Even if you’ve bought or sold a home before, there’s just some real estate terminology that doesn’t seem to make any sense. And sometimes, doing research online can make you feel even more confused than before! That’s why we’ve put together a glossary of some of the most important real estate terms, without all the jargon.
The Most Common (and Confusing) Real Estate Terms You Should Know
Real estate terminology might seem like another language—after all, words like escrow and contingencies aren’t usually in our everyday vocabulary! Here’s a full list of some of the most common terms to get you started. And if you don’t see a certain word listed here, you can always contact us with questions.
A home is active contingent when a seller accepts an offer, but it’s contingent upon the buyer’s ability to meet certain conditions before the next step of the sale.
An appraisal is an estimate of a home’s true value from an unbiased party. Most of the time, mortgage lenders will use a professional appraiser to make sure a home’s price is accurate before they issue a loan to a buyer.
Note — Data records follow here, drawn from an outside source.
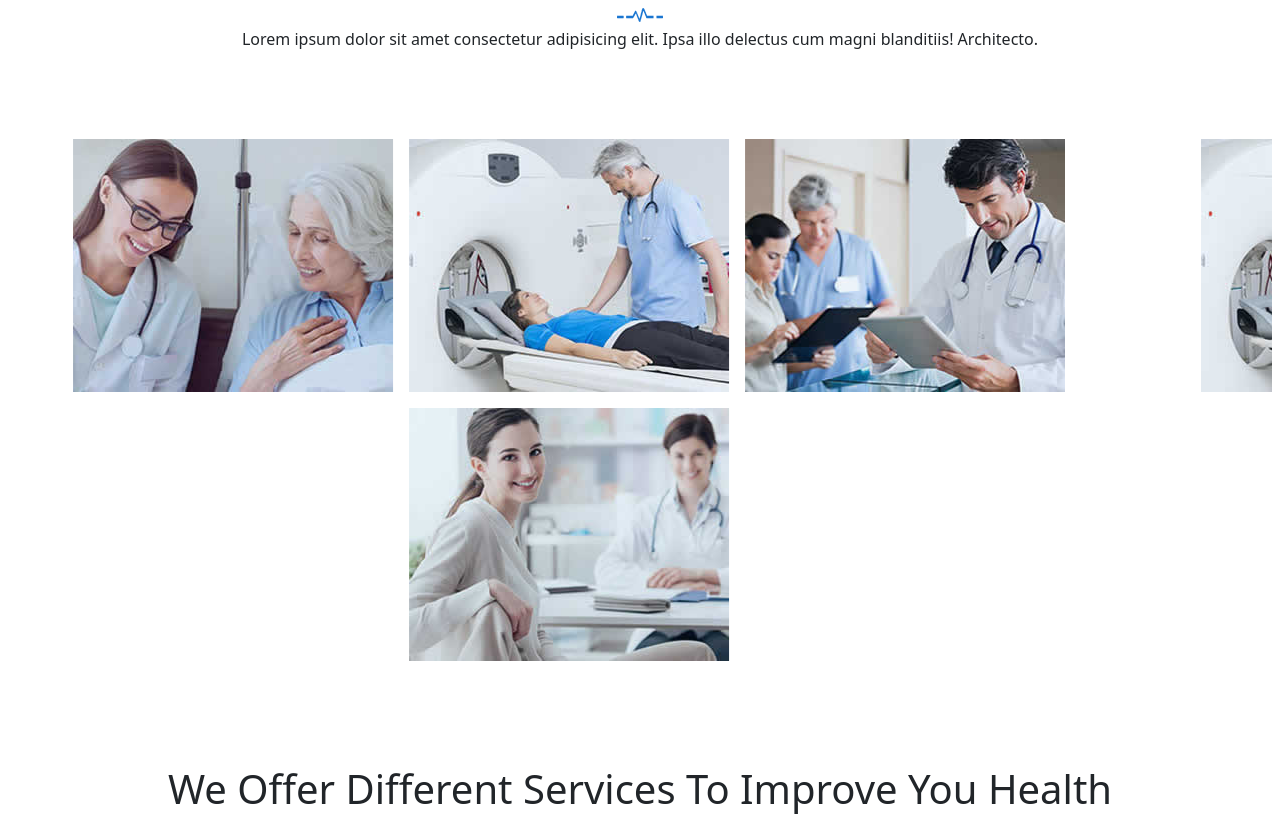
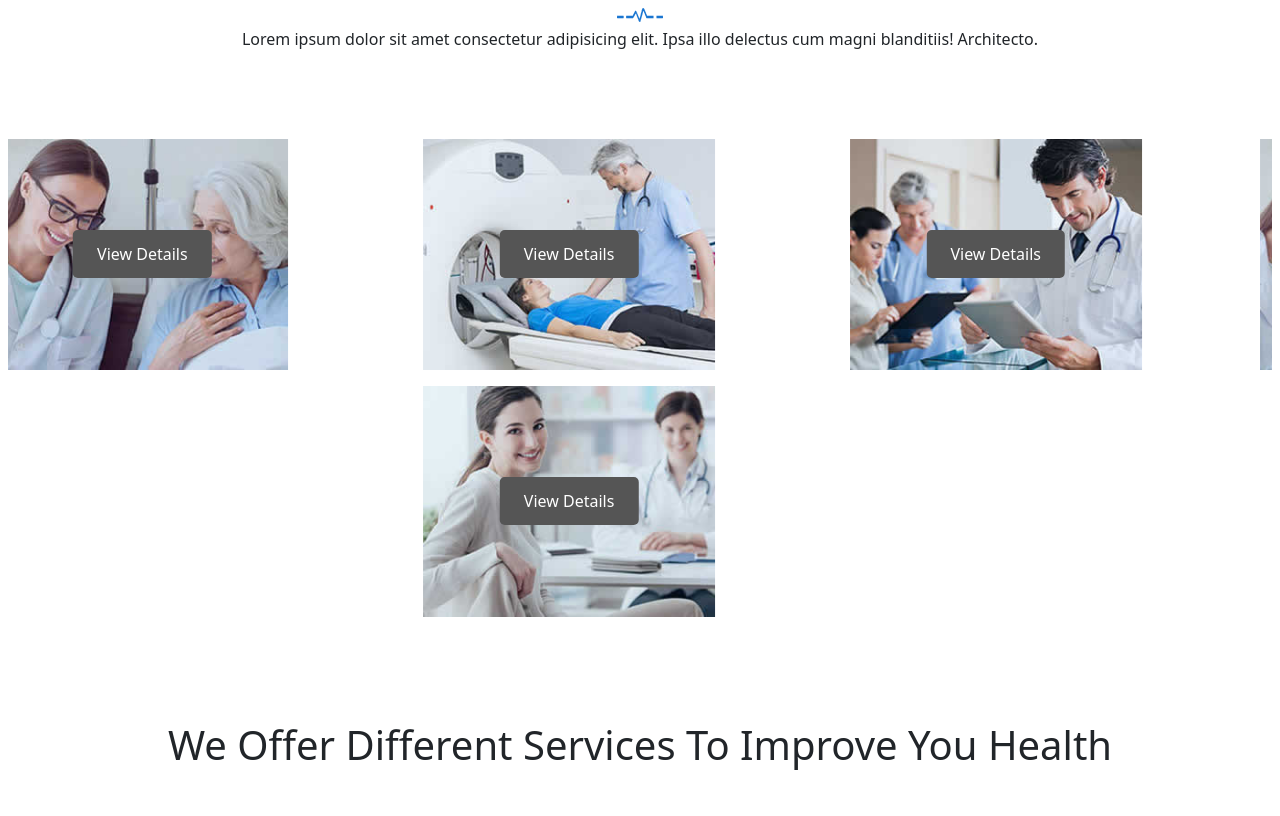
Before and after one commit to Hlxrd/Final_project_css_Yasri_Hamza, a plain HTML site: page index.html in a window 1280 px wide. Shown: the part 2799-3615 px from the top of the page. Drawn offline with nearby package versions, Linux system fonts and the light colour scheme.

Commit message:
style carousel sec6

```diff
--- a/index.html
+++ b/index.html
@@ -313,18 +313,42 @@
                     <div class="carousel-inner">
                         <div class="carousel-item active ">
                             <div class=" d-lg-flex flex-wrap gap-3 justify-content-center">
-                                <img class="d-block " src="./public/img/pf1.jpg" alt="First slide">
-                                <img class="d-block " src="./public/img/pf2.jpg" alt="First slide">
-                                <img class="d-block " src="./public/img/pf3.jpg" alt="First slide">
-                                <img class="d-block " src="./public/img/pf4.jpg" alt="First slide">
+                                <div class="container">
+                                    <img class="d-block " src="./public/img/pf1.jpg" alt="First slide">
+                                    <button class="btn">View Details</button>
+                                </div>
+                                <div class="container">
+                                    <img class="d-block " src="./public/img/pf2.jpg" alt="First slide">
+                                    <button class="btn">View Details</button>
+                                </div>
+                                <div class="container">
+                                    <img class="d-block " src="./public/img/pf3.jpg" alt="First slide">
+                                    <button class="btn">View Details</button>
+                                </div>
+                                <div class="container">
+                                    <img class="d-block " src="./public/img/pf4.jpg" alt="First slide">
+                                    <button class="btn">View Details</button>
+                                </div>
                             </div>
                         </div>
                         <div class="carousel-item">
-                            <div class="w-100 d-lg-flex gap-3">
-                                <img class="d-block" src="./public/img/pf2.jpg" alt="First slide">
-                                <img class="d-block" src="./public/img/pf3.jpg" alt="First slide">
-                                <img class="d-block" src="./public/img/pf4.jpg" alt="First slide">
-                                <img class="d-block" src="./public/img/pf1.jpg" alt="First slide">
+                            <div class=" d-lg-flex flex-wrap gap-3 justify-content-center">
+                                <div class="container">
+                                    <img class="d-block " src="./public/img/pf1.jpg" alt="First slide">
+                                    <button class="btn">View Details</button>
+                                </div>
+                                <div class="container">
+                                    <img class="d-block " src="./public/img/pf2.jpg" alt="First slide">
+                                    <button class="btn">View Details</button>
+                                </div>
+                                <div class="container">
+                                    <img class="d-block " src="./public/img/pf3.jpg" alt="First slide">
+                                    <button class="btn">View Details</button>
+                                </div>
+                                <div class="container">
+                                    <img class="d-block " src="./public/img/pf4.jpg" alt="First slide">
+                                    <button class="btn">View Details</button>
+                                </div>
                             </div>
                         </div>
                     </div>
--- a/src/sass/modules/page/_main.sass
+++ b/src/sass/modules/page/_main.sass
@@ -21,7 +21,7 @@
     z-index: 1
     width: 25%
     height: 100%
-    left: 94.5vw
+    left: 95.5vw
     .side_bar_div
         background-color: #fff
 
@@ -202,6 +202,34 @@
         button
             background-color: #fff
             color: #2677F8
+.container
+    position: relative
+    width: 25%
+
+    img
+        width: 100%
+        height: auto
+        &:hover
+            background-color: #2677F8
+    .btn
+
+        position: absolute
+        top: 50%
+        left: 50%
+        transform: translate(-50%, -50%)
+        -ms-transform: translate(-50%, -50%)
+        background-color: #555
+        color: white
+        font-size: 16px
+        padding: 12px 24px
+        border: none
+        cursor: pointer
+        border-radius: 5px
+        text-align: center
+        &:hover
+            display: block
+            background-color: blue
+            color: black
 
 .sec7
 
```
Also changed, not shown: public/css/app.css, 1 other file.
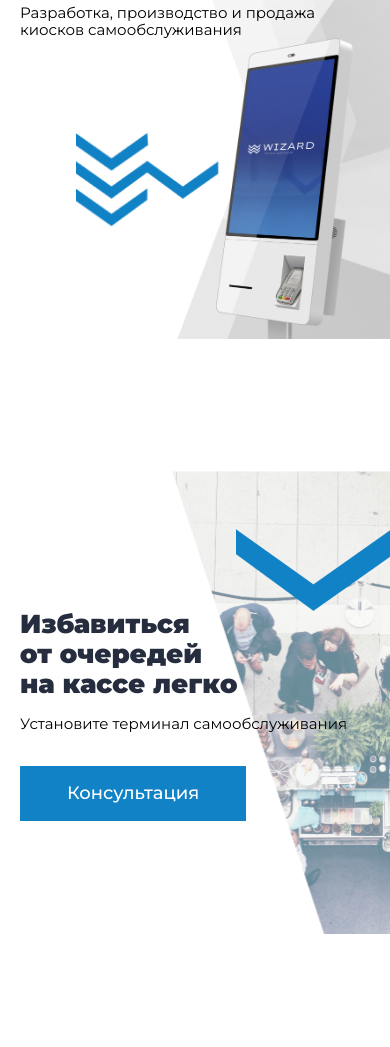
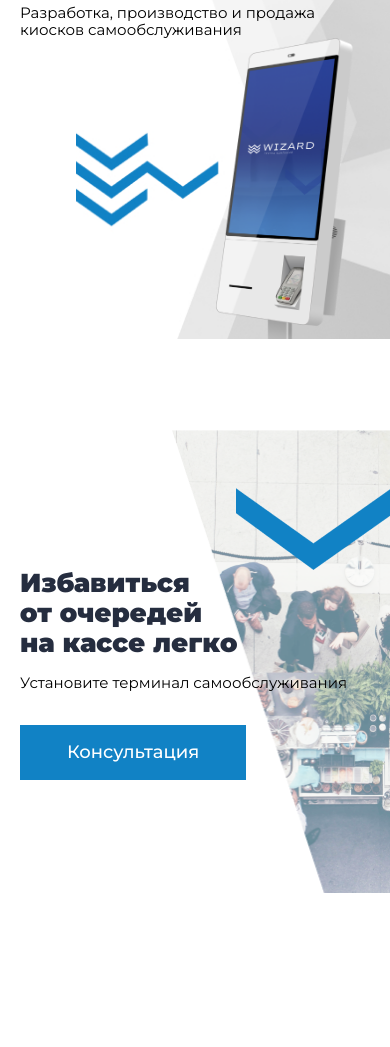
Before and after one commit to honeydrums/wsens-rebranding, a plain HTML site: page index.html in a window 390 px wide. Shown: the part 217-1264 px from the top of the page. Drawn offline with Linux system fonts and the light colour scheme.

Commit message:
Update style.css

```diff
--- a/css/style.css
+++ b/css/style.css
@@ -734,6 +734,9 @@ img {
 }
 
 @media (max-width: 1110px) {
+	.consultation__wrapper {
+		padding: 66px 0;
+	}
 	.consultation-title {
 		margin: 0 0 19px;
 	}
@@ -751,6 +754,9 @@ img {
 }
 
 @media (max-width: 860px) {
+	.consultation__wrapper {
+		padding: 52px 0;
+	}
 	.consultation {
 		min-height: 568px;
 		position: relative;
```
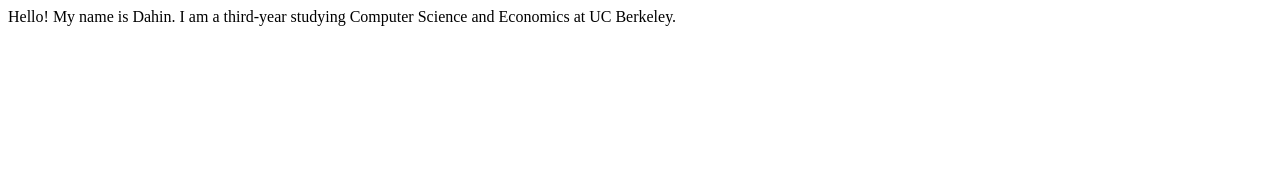
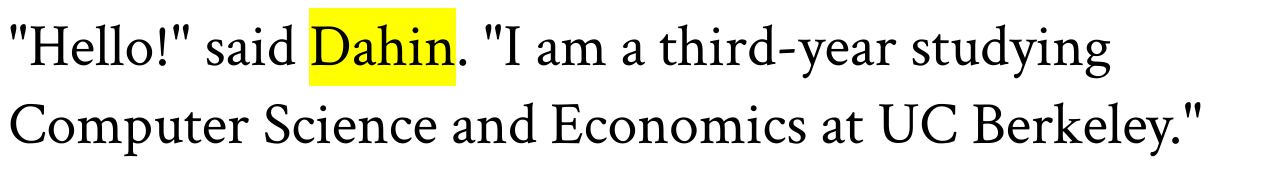
Before and after one commit to dahinjung/dahinjung.github.io, a plain HTML site: page index.html in a window 1280 px wide. Drawn offline with Linux system fonts and the light colour scheme.

Commit message:
text change

```diff
--- a/index.html
+++ b/index.html
@@ -1,2 +1,17 @@
-Hello! My name is Dahin.
-I am a third-year studying Computer Science and Economics at UC Berkeley.
+<!DOCTYPE html>
+<html>
+  <head>
+    <meta charset="UTF-8">
+    <title>Dahin</title>
+    <link href="https://fonts.googleapis.com/css?family=Crimson+Text" rel="stylesheet">
+    <style>
+      body {
+        font-family: 'Crimson Text', serif;
+        font-size: 60px;
+      }
+    </style>
+  </head>
+  <body>
+    <div> "Hello!" said <mark>Dahin</mark>. "I am a third-year studying Computer Science and Economics at UC Berkeley."</div>
+  </body>
+</html>
```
Closing costs are the fees you pay before the end of a real estate transaction. They can include, but are not limited to, legal and mortgage fees, agent commission, home inspections, and title searches. They typically cost about 2 – 5% of the total purchase price.
This is the amount you pay to your agent for their services. Commission rates are typically 5 – 6% of the home’s sale price. Oftentimes, the seller will pay the commission for both agents involved in the transaction.
Comparative Market Analysis (CMA)
This comprehensive report uses recent sales in a local area to calculate how much a particular home is worth.
Contingencies refer to specific conditions that have to be met before a sale can be finalized. Common contingencies include home inspections or buyer financing.
This is a deposit put down by a home buyer when they make an offer. This money shows that they’re serious about buying a home, and it usually goes towards closing costs if they proceed with the sale. The seller keeps this money if the buyer backs out of the contract.
Escrow is a period during the home buying process when a third party holds something of value (usually an earnest money check) until certain conditions are met, such as the fulfillment of the purchase agreement.
A mortgage broker is someone that can help you shop for the right home loan. Because they don’t represent a specific lender, they can get you the best rates possible.
Multiple Listing Service (MLS)
The MLS is a combination of over 700 regional databases that contain listings for a particular area. Agents pay dues to access these databases and post their listings. Buyers can look at the MLS for free to see all available homes.
This is a letter from a lender that says you’ve been pre-approved for a mortgage. To get a pre-approval letter, a lender will check your credit and verify your personal information. From there, you’ll be approved for a specific loan for up to 90 days.
Real Estate Agent
This is a person that’s licensed to negotiate real estate transactions. Oftentimes, they must work under a supervising broker.
Real Estate Broker
A broker is a step above a real estate agent. To become a broker, agents must pass a broker exam and undergo more educational training. Brokers can also hire and supervise real estate agents.
A Realtor is a real estate agent who is a member of the National Association of Realtors. To become a Realtor, agents must complete training courses and adhere to a strict code of ethics outlined by the NAR.
A short sale is when a homeowner sells their home for less than what they owe on their mortgage. This allows the lender to recoup some of the money they’ve lost.
Have More Questions About Real Estate Terminology?
If you have any questions about these terms, or if you’re getting ready to buy or sell your home, just give the Yoder-Barnhart Team a call! We’d be honored to help you jumpstart your real estate journey here in Central Ohio.